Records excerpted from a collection

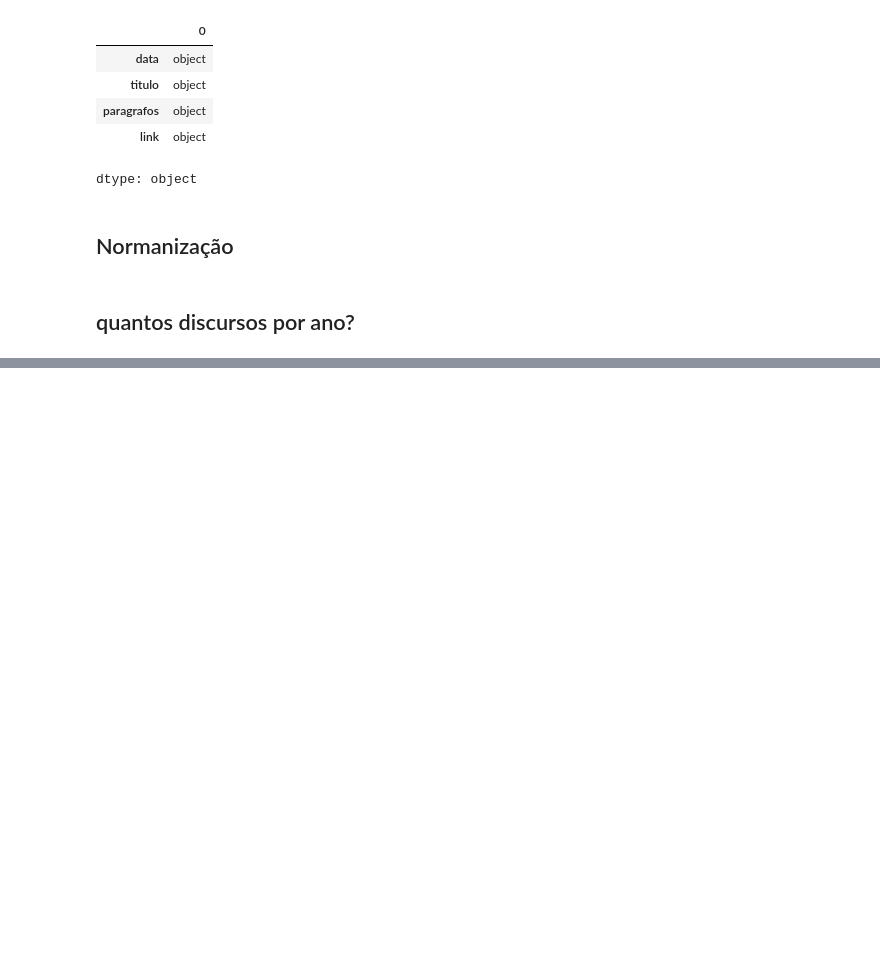
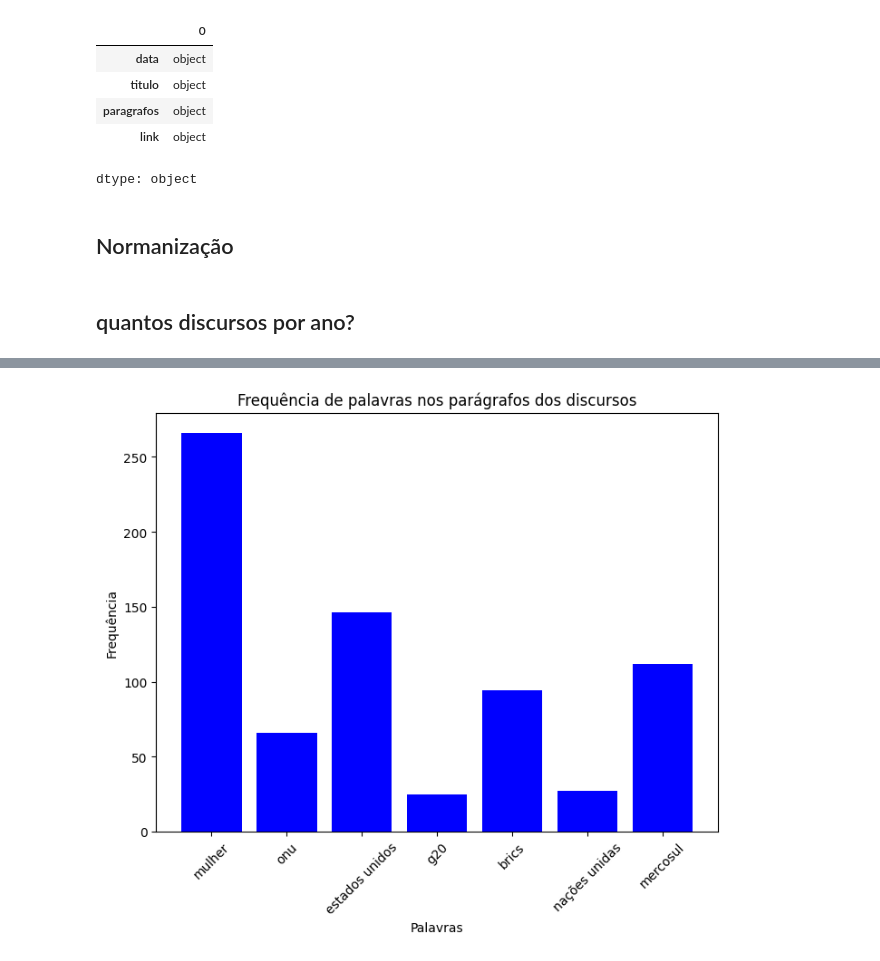
Before and after one commit to juborduchi/fundamentos, a Jupyter notebook: notebooks/analise_dados_01.ipynb, the cells around one changed output, grey strips where cells are left out. Cells and saved outputs as stored; diff of their text form; code cells hidden in the pictures; blank space fills up the shorter version.

```diff
--- a/notebooks/analise_dados_01.ipynb
+++ b/notebooks/analise_dados_01.ipynb
@@ -146,0 +163,20 @@ grafico
+# %%
+from collections import Counter
+lista_termos = ["mulher", "brics", "nomades", "mercosul", "onu", "nações unidas", "estados unidos", "g20"]
+
+def contar_palavras(texto,lista_termos):
+  ##unir todos os parágrafos em uma unica string
+  paragrafos = " ".join(texto)
+
+  contador = Counter()
+  for palavra in lista_termos:
+    contador[palavra] = paragrafos.lower().count(palavra.lower())
+  return contador
+
+## aplicar/chamar a função contar_palavras a coluna de paragrafos e somar as ocorrências
+## [lista_paragrafo01, lista_paragrafo02, lista_paragrafo03]
+frequencias_totais = Counter()
+for texto in df_customizado['paragrafos']:
+  frequencias_totais += contar_palavras(texto,lista_termos) ## chamando a função contar_palavras e tendo como retorno a contagem dos termos listados
+
+frequencias_totais
@@ -146,0 +191,11 @@ grafico
+# %%
+import matplotlib.pyplot as plt
+plt.figure(figsize=(8,6))
+plt.bar(frequencias_totais.keys(),frequencias_totais.values(), color="blue")
+plt.xlabel("Palavras")
+plt.ylabel("Frequência")
+plt.title("Frequência de palavras nos parágrafos dos discursos")
+plt.xticks(rotation=45)
+plt.show()
+# %% [output]
+[figure, added]
```
Also changed, not shown: parts of 8 cells of this notebook.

INSTRUCTIONS TO FOLLOW - All of the entries above should be copied exactly, except for the pictures.

TASK RESPONSE -
Before and after one commit to juborduchi/fundamentos, a Jupyter notebook: notebooks/analise_dados_01.ipynb, the cells around one changed output, grey strips where cells are left out. Cells and saved outputs as stored; diff of their text form; code cells hidden in the pictures; blank space fills up the shorter version.

```diff
--- a/notebooks/analise_dados_01.ipynb
+++ b/notebooks/analise_dados_01.ipynb
@@ -146,0 +163,20 @@ grafico
+# %%
+from collections import Counter
+lista_termos = ["mulher", "brics", "nomades", "mercosul", "onu", "nações unidas", "estados unidos", "g20"]
+
+def contar_palavras(texto,lista_termos):
+  ##unir todos os parágrafos em uma unica string
+  paragrafos = " ".join(texto)
+
+  contador = Counter()
+  for palavra in lista_termos:
+    contador[palavra] = paragrafos.lower().count(palavra.lower())
+  return contador
+
+## aplicar/chamar a função contar_palavras a coluna de paragrafos e somar as ocorrências
+## [lista_paragrafo01, lista_paragrafo02, lista_paragrafo03]
+frequencias_totais = Counter()
+for texto in df_customizado['paragrafos']:
+  frequencias_totais += contar_palavras(texto,lista_termos) ## chamando a função contar_palavras e tendo como retorno a contagem dos termos listados
+
+frequencias_totais
@@ -146,0 +191,11 @@ grafico
+# %%
+import matplotlib.pyplot as plt
+plt.figure(figsize=(8,6))
+plt.bar(frequencias_totais.keys(),frequencias_totais.values(), color="blue")
+plt.xlabel("Palavras")
+plt.ylabel("Frequência")
+plt.title("Frequência de palavras nos parágrafos dos discursos")
+plt.xticks(rotation=45)
+plt.show()
+# %% [output]
+[figure, added]
```
Also changed, not shown: parts of 8 cells of this notebook.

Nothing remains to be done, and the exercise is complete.